Extracted material =
*-*-*

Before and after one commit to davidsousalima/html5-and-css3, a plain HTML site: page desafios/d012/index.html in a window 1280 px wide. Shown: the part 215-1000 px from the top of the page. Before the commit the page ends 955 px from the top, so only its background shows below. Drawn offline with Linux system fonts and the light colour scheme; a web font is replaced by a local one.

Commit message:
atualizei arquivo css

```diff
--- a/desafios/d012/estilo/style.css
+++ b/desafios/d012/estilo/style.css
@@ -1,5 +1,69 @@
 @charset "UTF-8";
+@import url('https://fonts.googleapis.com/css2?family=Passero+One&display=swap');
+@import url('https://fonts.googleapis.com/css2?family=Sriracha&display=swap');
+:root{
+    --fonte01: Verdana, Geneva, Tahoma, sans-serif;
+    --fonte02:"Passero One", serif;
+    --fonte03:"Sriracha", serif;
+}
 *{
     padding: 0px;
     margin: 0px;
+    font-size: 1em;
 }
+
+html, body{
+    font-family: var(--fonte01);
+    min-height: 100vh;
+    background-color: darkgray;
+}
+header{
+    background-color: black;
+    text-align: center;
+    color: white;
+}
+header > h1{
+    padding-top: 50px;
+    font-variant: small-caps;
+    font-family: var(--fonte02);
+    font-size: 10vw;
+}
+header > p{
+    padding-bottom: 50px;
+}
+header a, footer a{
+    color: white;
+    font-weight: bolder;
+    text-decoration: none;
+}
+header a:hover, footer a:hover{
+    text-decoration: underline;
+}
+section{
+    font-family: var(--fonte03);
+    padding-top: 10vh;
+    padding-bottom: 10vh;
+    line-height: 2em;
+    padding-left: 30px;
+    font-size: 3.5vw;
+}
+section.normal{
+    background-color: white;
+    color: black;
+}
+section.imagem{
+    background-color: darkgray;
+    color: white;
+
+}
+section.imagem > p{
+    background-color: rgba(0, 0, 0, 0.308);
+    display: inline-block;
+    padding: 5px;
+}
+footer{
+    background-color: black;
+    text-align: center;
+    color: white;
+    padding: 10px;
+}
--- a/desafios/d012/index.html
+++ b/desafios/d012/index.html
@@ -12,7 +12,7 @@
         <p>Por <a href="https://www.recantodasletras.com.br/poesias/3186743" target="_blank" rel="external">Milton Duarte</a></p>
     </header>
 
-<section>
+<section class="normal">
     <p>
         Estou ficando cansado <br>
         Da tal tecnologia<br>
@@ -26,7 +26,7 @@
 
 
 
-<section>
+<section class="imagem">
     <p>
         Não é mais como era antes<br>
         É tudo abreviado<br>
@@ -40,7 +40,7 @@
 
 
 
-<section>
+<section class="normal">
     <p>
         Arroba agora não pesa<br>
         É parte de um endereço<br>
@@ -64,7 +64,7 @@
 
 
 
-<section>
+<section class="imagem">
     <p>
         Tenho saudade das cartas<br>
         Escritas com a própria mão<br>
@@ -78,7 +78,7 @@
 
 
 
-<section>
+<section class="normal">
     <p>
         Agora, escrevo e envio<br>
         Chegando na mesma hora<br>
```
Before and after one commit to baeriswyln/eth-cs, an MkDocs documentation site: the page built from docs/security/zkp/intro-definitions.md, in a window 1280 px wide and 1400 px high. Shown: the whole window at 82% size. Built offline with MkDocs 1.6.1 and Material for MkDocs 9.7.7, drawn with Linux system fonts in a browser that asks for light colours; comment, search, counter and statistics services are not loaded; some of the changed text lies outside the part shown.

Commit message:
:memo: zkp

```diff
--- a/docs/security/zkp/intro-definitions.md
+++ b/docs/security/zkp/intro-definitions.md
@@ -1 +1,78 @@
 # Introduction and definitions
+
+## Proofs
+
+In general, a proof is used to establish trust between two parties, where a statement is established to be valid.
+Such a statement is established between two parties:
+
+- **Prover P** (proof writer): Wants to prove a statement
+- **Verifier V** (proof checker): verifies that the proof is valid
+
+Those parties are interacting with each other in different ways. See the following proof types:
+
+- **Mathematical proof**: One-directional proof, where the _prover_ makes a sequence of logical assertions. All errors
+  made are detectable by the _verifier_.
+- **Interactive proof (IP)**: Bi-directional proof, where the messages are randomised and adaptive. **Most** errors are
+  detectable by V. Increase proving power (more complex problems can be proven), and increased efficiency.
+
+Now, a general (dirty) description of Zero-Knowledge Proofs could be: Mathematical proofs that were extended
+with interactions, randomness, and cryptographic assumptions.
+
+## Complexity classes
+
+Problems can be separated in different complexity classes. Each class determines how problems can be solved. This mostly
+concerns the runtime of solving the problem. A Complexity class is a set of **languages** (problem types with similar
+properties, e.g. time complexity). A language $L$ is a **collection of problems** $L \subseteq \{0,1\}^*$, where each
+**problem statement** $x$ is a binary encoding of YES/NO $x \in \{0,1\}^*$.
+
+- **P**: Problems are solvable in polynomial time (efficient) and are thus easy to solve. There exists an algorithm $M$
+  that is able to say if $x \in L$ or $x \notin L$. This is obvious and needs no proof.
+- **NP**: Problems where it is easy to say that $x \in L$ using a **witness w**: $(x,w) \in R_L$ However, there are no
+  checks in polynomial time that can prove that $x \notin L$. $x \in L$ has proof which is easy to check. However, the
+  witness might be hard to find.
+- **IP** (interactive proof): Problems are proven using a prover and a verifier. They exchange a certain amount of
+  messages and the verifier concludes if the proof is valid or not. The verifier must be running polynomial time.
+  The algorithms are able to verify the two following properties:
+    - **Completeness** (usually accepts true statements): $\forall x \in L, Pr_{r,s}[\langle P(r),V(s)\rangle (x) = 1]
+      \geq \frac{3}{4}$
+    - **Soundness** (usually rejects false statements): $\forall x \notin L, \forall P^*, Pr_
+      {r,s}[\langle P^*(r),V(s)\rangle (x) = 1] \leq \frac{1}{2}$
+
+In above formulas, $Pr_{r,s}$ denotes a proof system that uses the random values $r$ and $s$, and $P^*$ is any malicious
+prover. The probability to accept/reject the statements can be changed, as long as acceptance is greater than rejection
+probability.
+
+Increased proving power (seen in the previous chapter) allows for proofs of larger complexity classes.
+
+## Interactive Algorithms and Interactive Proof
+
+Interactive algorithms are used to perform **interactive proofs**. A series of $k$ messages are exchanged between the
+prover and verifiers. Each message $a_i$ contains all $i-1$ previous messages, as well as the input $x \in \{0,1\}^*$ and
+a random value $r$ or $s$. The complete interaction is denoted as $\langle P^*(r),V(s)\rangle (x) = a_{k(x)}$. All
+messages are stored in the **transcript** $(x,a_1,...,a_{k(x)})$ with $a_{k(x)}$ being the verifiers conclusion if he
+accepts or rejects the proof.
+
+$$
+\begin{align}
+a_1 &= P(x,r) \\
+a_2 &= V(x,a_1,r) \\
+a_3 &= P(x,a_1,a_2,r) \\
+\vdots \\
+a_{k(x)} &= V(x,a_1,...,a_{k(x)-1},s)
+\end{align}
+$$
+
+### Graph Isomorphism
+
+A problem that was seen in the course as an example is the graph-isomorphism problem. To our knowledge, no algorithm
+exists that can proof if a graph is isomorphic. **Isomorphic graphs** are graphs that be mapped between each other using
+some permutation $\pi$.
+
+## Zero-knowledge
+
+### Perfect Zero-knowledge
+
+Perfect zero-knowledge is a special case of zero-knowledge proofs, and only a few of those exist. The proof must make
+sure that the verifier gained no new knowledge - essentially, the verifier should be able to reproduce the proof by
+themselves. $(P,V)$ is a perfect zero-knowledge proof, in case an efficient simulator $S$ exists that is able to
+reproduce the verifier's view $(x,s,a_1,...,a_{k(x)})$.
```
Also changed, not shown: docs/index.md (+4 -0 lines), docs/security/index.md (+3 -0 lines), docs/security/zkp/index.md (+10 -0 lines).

*-*-*

What you are asked to do =
For the word "docs", show every line of the entries that holds it.

Solution =
Before and after one commit to baeriswyln/eth-cs, an MkDocs documentation site: the page built from docs/security/zkp/intro-definitions.md, in a window 1280 px wide and 1400 px high. Shown: the whole window at 82% size. Built offline with MkDocs 1.6.1 and Material for MkDocs 9.7.7, drawn with Linux system fonts in a browser that asks for light colours; comment, search, counter and statistics services are not loaded; some of the changed text lies outside the part shown.
--- a/docs/security/zkp/intro-definitions.md
+++ b/docs/security/zkp/intro-definitions.md
Also changed, not shown: docs/index.md (+4 -0 lines), docs/security/index.md (+3 -0 lines), docs/security/zkp/index.md (+10 -0 lines).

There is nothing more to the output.